These avalanche prone locations are to be found especially in little used terrain and at transitions from a shallow to a deep snowpack.
The WSL Institute for Snow and Avalanche Research SLF today
The weather forecast calls for sunny weather for another week, then possibly more snow and higher temperatures.
The snow is slowly accumulating at the upper and lower elevations around Verbier. What fun it is to again glide over the ground as if we’re flying. We skied mid December further to the east around the Furka Pass and Andermatt to get into the deep snow. Though the conditions here, for the moment, on steep, north aspects, in high alpine terrain is still too weak to safely ski, there are still lots of other fun places to have fun skiing. The warm weather last week has helped create a base below 2400 meters on which this new snow is accumulating.
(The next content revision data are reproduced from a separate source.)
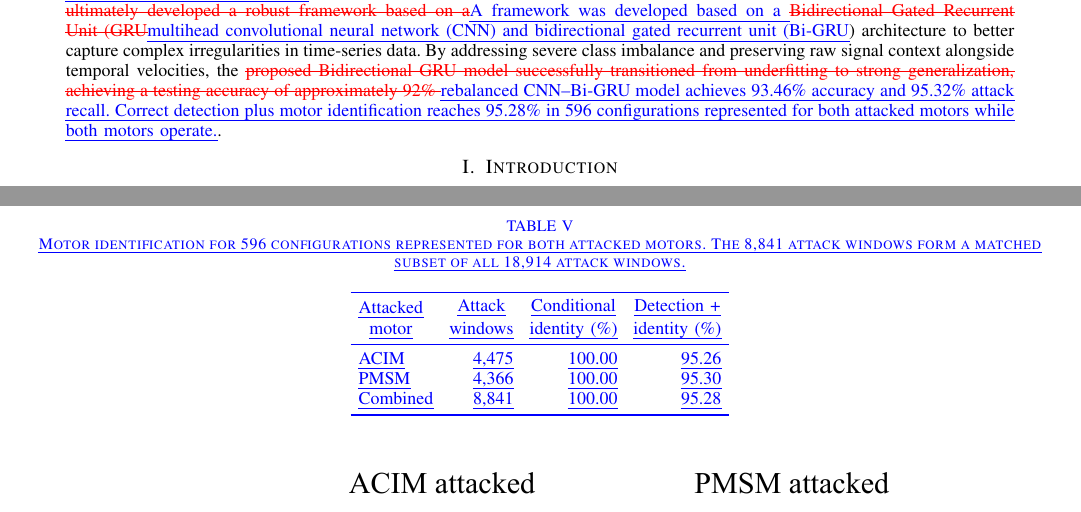
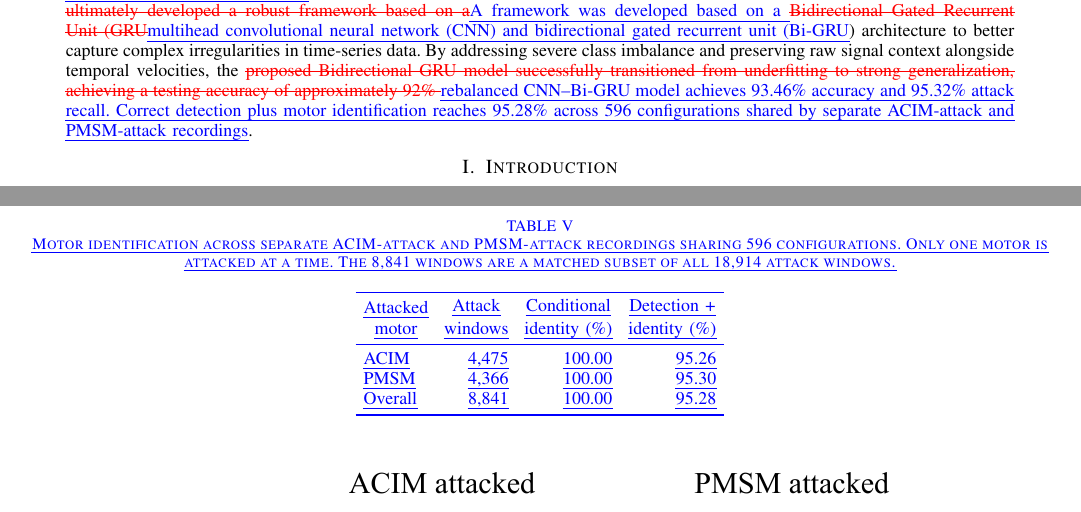
Before and after one commit to anajar2198/APEC2027-Cyber-Attack-Detection, a LaTeX paper (diff.tex): two parts of pages 1 and 9 of 10, joined at a grey line, cut so that both start at the same text. Compiled offline with pdfLaTeX; a missing font is replaced by an installed copy or a similar font; a LaTeX package or settings file that is missing is left out.

Commit message:
Clarify separate single-motor attacks in matched-configuration results

```diff
--- a/diff.tex
+++ b/diff.tex
@@ -174,7 +174,7 @@
 \newcommand{\APECReviewNewTableB}{%
 \begin{table}[!t]
 \centering\color{blue}
-\caption{\DIFadd{Motor identification for 596 configurations represented for both attacked motors. The 8,841 attack windows form a matched subset of all 18,914 attack windows.}}
+\caption{\DIFadd{Motor identification across separate ACIM-attack and PMSM-attack recordings sharing 596 configurations. Only one motor is attacked at a time. The 8,841 windows are a matched subset of all 18,914 attack windows.}}
 \label{tab:matched_motor_settings}
 \small
 \setlength{\tabcolsep}{4pt}
@@ -184,7 +184,7 @@
 \midrule
 \DIFadd{ACIM} & \DIFadd{4,475} & \DIFadd{100.00} & \DIFadd{95.26} \\
 \DIFadd{PMSM} & \DIFadd{4,366} & \DIFadd{100.00} & \DIFadd{95.30} \\
-\DIFadd{Combined} & \DIFadd{8,841} & \DIFadd{100.00} & \DIFadd{95.28} \\
+\DIFadd{Overall} & \DIFadd{8,841} & \DIFadd{100.00} & \DIFadd{95.28} \\
 \bottomrule
 \end{tabular}
 \end{table}
@@ -229,7 +229,7 @@ Athens, Georgia, USA\\
 
 \begin{abstract}
 As components of the electrical grid become increasingly connected through the internet, they face a growing threat from cyber attacks. \DIFdelbegin \DIFdel{This project developed a deep learning framework}\DIFdelend \DIFaddbegin \DIFadd{A deep learning framework was developed }\DIFaddend  \DIFdelbegin \DIFdel{to detect anomalies}\DIFdelend \DIFaddbegin \DIFadd{to detect false data injection attacks (FDIAs) }\DIFaddend in a multi-motor electrical motor testbed using features gathered by an \DIFdelbegin \DIFdel{EMU}\DIFdelend \DIFaddbegin \DIFadd{electric measurement unit (EMU)}\DIFaddend . EMUs are plug-and-play sensor devices placed at the Point of Common Coupling (PCC) that feed electrical motors in the testbed. EMUs are scalable devices which can be installed in large number and \DIFdelbegin \DIFdel{produce data similar to micro-PMUs but are much cheaper, modular, and enable real-time data analysis through IoT compatibility }\DIFdelend \DIFaddbegin \DIFadd{provide voltage and current features up to 60~Hz. Different speed and load scenarios are generated for the two motor types, with both motors operating while one is attacked}\DIFaddend .
-\DIFdelbegin \DIFdel{While initial baselines utilized standard Long Short-Term Memory (LSTM) networks, we ultimately developed a robust framework based on a}\DIFdelend \DIFaddbegin \DIFadd{A framework was developed based on a }\DIFaddend \DIFdelbegin \DIFdel{Bidirectional Gated Recurrent Unit (GRU}\DIFdelend \DIFaddbegin \DIFadd{multihead convolutional neural network (CNN) and bidirectional gated recurrent unit (Bi-GRU}\DIFaddend ) architecture to better capture complex irregularities in time-series data. By addressing severe class imbalance and preserving raw signal context alongside temporal velocities, the \DIFdelbegin \DIFdel{proposed Bidirectional GRU model successfully transitioned from underfitting to strong generalization, achieving a testing accuracy of approximately 92\% }\DIFdelend \DIFaddbegin \DIFadd{rebalanced CNN--Bi-GRU model achieves 93.46\% accuracy and 95.32\% attack recall. Correct detection plus motor identification reaches 95.28\% in 596 configurations represented for both attacked motors while both motors operate.}\DIFaddend .
+\DIFdelbegin \DIFdel{While initial baselines utilized standard Long Short-Term Memory (LSTM) networks, we ultimately developed a robust framework based on a}\DIFdelend \DIFaddbegin \DIFadd{A framework was developed based on a }\DIFaddend \DIFdelbegin \DIFdel{Bidirectional Gated Recurrent Unit (GRU}\DIFdelend \DIFaddbegin \DIFadd{multihead convolutional neural network (CNN) and bidirectional gated recurrent unit (Bi-GRU}\DIFaddend ) architecture to better capture complex irregularities in time-series data. By addressing severe class imbalance and preserving raw signal context alongside temporal velocities, the \DIFdelbegin \DIFdel{proposed Bidirectional GRU model successfully transitioned from underfitting to strong generalization, achieving a testing accuracy of approximately 92\% }\DIFdelend \DIFaddbegin \DIFadd{rebalanced CNN--Bi-GRU model achieves 93.46\% accuracy and 95.32\% attack recall. Correct detection plus motor identification reaches 95.28\% across 596 configurations shared by separate ACIM-attack and PMSM-attack recordings}\DIFaddend .
 \end{abstract}
 
 \section{Introduction}
@@ -466,7 +466,7 @@ Since cyber-attack detection prioritizes missed-attack reduction, performance is
 \DIFaddend
 
 \DIFdelbegin \APECReviewOldTableA{}\DIFdelend \DIFaddbegin \subsection{\DIFadd{Motor Identification under Common Configurations}}
-\DIFadd{A retrospective subset of all 18,914 attack windows retains speed, load, phase-flag, and stored phase-severity tuples represented for both attacked motors: 596 tuples and 8,841 attack windows (4,475 ACIM; 4,366 PMSM). The remaining attack windows are retained in the overall results. Each tuple occurs for both classes, so these metadata do not uniquely identify the attacked motor.
+\DIFadd{A retrospective subset of all 18,914 attack windows retains speed, load, phase-flag, and stored phase-severity tuples shared by separate ACIM-attack and PMSM-attack recordings: 596 tuples and 8,841 attack windows (4,475 ACIM; 4,366 PMSM). The remaining attack windows are retained in the overall results. Each tuple occurs for both classes, so these metadata do not uniquely identify the attacked motor.
 }\DIFaddend
 
 \DIFdelbegin %DIFDELCMD < \begin{figure}
```
Also changed, not shown: main.tex (+4 -4 lines), results/matched_motor_settings_table.tex (+2 -2 lines), diff.pdf, 1 other file.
Here are a few shots from last week. Wishing you all a very fine New Year!
There was deep powder and glorious sunshine over the Christmas holidays. How nice for everyone who came. And came they did! It was very, very busy in town. Then everyone left and all the obvious off-piste was done! Skied! Tracked!
It’s been a month since our last snowfall. So finding fresh tracks is super rewarding. I’ve been guiding freeride skiing every day, finding nice stashes of powder low in the forests and deep in the shady couloirs. We’ve been going high into the mountains for great adventure too. With the avalanche risk so low, one can ski really steep terrain now.
I made another little video of Chris and I skiing a local couloir. Thanks for the footage of me Chris! And it has just snowed 15-30 cm in this part of the Alps, so we are back to a bit of fresh powder skiing!
You’ve got to love these Alpine ski areas in Switzerland, France and Italy for the super quick access to the wonderful Freeride Skiing terrain! Using the lifts and modern freeride skis, mounted with light ski touring bindings, one is quickly into the virgin powder.
Yesterday, we took the lift to Attelas, then toured on from there, quickly getting into some real nice powder for a couple of good runs. It’s still relatively thin, so one needs to be real careful not whack into the rocks hidden below. I put the 3-axis gimbal on again to get a little video of Gilles floating…